• REQUIREMENT:
From the entries below, count the lines with "const". Write only the count.

• SUPPLIED RECORDS:
***

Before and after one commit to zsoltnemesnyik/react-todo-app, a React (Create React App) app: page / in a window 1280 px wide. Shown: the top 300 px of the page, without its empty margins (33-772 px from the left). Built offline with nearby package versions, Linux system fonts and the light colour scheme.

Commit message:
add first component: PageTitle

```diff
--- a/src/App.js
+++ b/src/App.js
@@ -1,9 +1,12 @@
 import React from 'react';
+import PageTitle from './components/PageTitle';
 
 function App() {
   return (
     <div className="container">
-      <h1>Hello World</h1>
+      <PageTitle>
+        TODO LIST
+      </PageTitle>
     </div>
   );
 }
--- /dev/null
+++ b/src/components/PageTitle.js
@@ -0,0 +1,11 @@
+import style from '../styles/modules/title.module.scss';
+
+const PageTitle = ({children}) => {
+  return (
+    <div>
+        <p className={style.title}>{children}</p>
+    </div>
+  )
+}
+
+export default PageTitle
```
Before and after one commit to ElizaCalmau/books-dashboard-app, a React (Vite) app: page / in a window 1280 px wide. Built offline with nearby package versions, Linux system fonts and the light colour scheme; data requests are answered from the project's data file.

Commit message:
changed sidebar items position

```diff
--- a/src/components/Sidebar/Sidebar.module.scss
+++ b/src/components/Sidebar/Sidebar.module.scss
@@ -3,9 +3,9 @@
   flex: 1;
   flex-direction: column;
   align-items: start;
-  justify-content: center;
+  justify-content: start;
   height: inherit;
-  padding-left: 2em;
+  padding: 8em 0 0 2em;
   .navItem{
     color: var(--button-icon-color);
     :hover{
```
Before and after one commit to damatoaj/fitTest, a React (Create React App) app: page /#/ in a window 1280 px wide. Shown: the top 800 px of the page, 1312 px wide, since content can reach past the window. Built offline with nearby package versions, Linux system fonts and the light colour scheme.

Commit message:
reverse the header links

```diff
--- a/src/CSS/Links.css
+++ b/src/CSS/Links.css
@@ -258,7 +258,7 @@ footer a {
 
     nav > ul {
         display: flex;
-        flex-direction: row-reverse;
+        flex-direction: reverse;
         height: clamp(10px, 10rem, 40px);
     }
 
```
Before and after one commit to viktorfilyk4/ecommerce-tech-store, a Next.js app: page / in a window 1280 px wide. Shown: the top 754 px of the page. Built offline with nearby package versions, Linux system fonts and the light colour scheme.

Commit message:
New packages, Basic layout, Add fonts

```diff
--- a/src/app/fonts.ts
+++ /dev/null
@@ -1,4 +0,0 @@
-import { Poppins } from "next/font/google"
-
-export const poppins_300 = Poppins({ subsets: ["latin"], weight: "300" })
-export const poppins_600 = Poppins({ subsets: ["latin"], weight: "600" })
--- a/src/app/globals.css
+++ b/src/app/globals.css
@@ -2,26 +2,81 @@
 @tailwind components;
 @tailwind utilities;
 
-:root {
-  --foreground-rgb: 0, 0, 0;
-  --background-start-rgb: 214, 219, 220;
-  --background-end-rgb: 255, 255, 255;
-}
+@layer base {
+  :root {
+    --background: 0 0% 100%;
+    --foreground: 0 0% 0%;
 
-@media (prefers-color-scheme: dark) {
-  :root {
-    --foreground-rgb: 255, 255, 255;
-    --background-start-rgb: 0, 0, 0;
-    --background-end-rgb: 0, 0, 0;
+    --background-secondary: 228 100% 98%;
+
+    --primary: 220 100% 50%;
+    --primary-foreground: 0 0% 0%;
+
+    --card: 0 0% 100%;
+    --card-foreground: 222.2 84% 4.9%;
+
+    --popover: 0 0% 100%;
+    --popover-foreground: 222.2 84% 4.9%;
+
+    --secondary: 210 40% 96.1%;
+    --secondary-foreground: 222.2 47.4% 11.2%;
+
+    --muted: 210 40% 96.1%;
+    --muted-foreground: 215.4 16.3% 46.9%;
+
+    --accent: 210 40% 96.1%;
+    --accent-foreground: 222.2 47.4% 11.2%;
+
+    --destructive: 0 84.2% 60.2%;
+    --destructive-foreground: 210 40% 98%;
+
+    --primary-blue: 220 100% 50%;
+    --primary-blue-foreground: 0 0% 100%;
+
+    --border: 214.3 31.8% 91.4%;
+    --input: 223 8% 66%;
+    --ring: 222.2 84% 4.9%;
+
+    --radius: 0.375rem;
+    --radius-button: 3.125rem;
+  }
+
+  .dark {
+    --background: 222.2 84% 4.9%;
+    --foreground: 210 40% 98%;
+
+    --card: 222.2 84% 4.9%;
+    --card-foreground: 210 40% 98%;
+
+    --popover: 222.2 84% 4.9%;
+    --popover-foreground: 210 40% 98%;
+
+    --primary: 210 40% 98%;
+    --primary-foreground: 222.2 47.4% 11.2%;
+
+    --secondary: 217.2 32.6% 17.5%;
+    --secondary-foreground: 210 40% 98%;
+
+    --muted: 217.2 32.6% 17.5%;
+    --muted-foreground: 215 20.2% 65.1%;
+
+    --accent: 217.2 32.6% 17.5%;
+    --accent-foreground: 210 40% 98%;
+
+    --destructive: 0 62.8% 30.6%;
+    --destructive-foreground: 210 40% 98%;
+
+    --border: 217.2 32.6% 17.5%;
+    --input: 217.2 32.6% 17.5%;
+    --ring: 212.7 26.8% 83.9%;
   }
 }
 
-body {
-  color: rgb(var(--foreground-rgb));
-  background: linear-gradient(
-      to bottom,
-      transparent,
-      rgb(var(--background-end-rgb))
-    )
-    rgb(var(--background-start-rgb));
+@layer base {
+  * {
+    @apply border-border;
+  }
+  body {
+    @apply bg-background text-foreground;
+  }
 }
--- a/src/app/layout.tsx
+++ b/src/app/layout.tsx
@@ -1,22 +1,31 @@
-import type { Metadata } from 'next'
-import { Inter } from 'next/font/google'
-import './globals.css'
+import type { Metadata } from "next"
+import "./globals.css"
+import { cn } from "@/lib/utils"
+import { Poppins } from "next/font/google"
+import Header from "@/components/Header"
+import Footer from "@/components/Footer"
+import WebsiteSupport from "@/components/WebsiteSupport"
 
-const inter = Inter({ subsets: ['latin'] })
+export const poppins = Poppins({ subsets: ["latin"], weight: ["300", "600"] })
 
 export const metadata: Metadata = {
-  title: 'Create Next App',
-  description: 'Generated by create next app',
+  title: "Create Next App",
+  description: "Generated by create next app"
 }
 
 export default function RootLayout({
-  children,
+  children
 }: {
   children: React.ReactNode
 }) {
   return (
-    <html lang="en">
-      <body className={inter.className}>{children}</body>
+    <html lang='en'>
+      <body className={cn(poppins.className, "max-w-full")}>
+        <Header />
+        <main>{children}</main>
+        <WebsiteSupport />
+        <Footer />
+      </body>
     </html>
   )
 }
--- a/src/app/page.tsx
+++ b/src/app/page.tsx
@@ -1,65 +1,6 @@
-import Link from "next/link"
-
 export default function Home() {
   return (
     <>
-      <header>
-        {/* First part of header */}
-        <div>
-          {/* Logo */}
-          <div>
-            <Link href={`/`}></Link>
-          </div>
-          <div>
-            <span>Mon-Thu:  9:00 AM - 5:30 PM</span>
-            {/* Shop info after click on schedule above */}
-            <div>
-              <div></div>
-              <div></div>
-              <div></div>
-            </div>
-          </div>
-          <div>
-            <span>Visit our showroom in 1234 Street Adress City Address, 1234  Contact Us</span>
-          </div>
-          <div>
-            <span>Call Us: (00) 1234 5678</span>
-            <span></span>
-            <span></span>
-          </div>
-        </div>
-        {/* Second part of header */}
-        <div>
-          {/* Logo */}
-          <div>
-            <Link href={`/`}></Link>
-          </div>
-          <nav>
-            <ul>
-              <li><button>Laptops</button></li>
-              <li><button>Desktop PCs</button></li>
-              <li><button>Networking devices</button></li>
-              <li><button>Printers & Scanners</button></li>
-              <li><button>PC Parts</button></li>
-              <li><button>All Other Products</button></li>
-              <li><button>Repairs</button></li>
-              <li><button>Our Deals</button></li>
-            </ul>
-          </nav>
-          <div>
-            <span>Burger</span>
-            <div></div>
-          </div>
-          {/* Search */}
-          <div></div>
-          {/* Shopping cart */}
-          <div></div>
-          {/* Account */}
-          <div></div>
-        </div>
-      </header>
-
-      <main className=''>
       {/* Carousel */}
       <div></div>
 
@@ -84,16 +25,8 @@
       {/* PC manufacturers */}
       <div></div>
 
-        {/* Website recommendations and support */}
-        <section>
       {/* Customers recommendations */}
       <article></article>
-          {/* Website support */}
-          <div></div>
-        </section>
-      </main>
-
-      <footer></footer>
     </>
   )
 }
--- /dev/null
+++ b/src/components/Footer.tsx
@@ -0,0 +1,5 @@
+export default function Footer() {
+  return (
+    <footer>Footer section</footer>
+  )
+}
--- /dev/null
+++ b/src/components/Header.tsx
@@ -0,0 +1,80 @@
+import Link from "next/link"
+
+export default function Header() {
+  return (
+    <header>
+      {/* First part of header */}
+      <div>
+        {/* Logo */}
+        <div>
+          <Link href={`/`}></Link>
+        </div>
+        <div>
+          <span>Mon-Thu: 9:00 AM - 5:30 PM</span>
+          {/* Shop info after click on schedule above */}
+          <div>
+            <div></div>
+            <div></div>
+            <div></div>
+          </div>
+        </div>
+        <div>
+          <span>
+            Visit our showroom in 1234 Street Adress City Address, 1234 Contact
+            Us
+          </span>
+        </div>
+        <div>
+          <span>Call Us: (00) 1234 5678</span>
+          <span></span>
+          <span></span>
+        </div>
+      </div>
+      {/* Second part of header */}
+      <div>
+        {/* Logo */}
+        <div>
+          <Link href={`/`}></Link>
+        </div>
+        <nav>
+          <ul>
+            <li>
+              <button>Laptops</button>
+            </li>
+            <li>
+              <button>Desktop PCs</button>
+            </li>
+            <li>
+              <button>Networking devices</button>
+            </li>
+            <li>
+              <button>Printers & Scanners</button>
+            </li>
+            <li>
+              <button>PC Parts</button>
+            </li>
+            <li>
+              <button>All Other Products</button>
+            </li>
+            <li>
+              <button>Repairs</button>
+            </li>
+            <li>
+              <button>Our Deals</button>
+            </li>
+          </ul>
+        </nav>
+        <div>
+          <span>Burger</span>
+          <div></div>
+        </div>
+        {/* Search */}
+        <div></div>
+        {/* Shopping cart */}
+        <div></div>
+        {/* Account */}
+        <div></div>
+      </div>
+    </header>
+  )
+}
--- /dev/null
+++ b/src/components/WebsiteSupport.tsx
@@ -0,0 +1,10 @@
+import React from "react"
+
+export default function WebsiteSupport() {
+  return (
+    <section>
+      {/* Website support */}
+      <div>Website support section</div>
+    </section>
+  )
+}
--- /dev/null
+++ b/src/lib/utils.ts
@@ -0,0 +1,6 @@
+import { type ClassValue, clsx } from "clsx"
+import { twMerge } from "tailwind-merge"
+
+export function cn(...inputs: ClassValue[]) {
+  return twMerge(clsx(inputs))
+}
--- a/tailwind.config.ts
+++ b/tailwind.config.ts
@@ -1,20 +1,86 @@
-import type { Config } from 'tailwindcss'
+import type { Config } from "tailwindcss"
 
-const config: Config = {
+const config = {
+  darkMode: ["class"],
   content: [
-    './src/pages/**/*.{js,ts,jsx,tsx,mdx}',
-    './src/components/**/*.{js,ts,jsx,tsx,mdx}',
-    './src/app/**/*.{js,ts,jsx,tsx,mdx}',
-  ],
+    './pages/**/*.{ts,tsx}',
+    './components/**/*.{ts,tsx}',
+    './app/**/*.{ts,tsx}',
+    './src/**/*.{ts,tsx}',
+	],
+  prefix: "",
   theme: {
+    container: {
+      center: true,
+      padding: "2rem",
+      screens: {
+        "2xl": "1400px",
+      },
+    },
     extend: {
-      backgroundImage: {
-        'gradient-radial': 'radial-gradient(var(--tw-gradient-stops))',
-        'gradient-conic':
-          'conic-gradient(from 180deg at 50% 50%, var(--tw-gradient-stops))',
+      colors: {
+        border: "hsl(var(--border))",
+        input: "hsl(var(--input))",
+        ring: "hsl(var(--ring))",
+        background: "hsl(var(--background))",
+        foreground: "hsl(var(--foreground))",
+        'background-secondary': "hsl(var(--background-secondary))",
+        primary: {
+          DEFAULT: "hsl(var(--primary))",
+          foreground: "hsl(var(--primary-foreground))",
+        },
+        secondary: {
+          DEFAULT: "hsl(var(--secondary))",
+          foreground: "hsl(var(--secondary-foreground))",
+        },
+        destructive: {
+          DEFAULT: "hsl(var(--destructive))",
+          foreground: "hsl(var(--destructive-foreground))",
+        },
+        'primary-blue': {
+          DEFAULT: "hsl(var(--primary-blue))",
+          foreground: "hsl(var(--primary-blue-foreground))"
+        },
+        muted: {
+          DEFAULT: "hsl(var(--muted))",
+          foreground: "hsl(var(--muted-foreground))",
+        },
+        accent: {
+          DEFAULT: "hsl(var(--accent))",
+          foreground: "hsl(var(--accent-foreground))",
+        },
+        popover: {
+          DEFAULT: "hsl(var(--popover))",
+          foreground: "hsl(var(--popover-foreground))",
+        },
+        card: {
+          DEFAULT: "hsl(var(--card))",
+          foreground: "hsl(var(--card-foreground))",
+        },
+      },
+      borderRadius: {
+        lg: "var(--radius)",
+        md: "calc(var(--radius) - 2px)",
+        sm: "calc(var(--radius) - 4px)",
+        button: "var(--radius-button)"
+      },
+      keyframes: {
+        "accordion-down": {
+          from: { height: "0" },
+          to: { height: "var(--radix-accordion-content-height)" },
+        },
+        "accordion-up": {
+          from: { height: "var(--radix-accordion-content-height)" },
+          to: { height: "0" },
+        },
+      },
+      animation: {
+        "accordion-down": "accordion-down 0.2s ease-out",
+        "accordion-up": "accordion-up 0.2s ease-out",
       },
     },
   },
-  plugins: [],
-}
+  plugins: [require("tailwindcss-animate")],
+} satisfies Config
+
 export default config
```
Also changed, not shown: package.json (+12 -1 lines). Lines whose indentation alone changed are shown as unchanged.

***

• ANSWER BOX:
8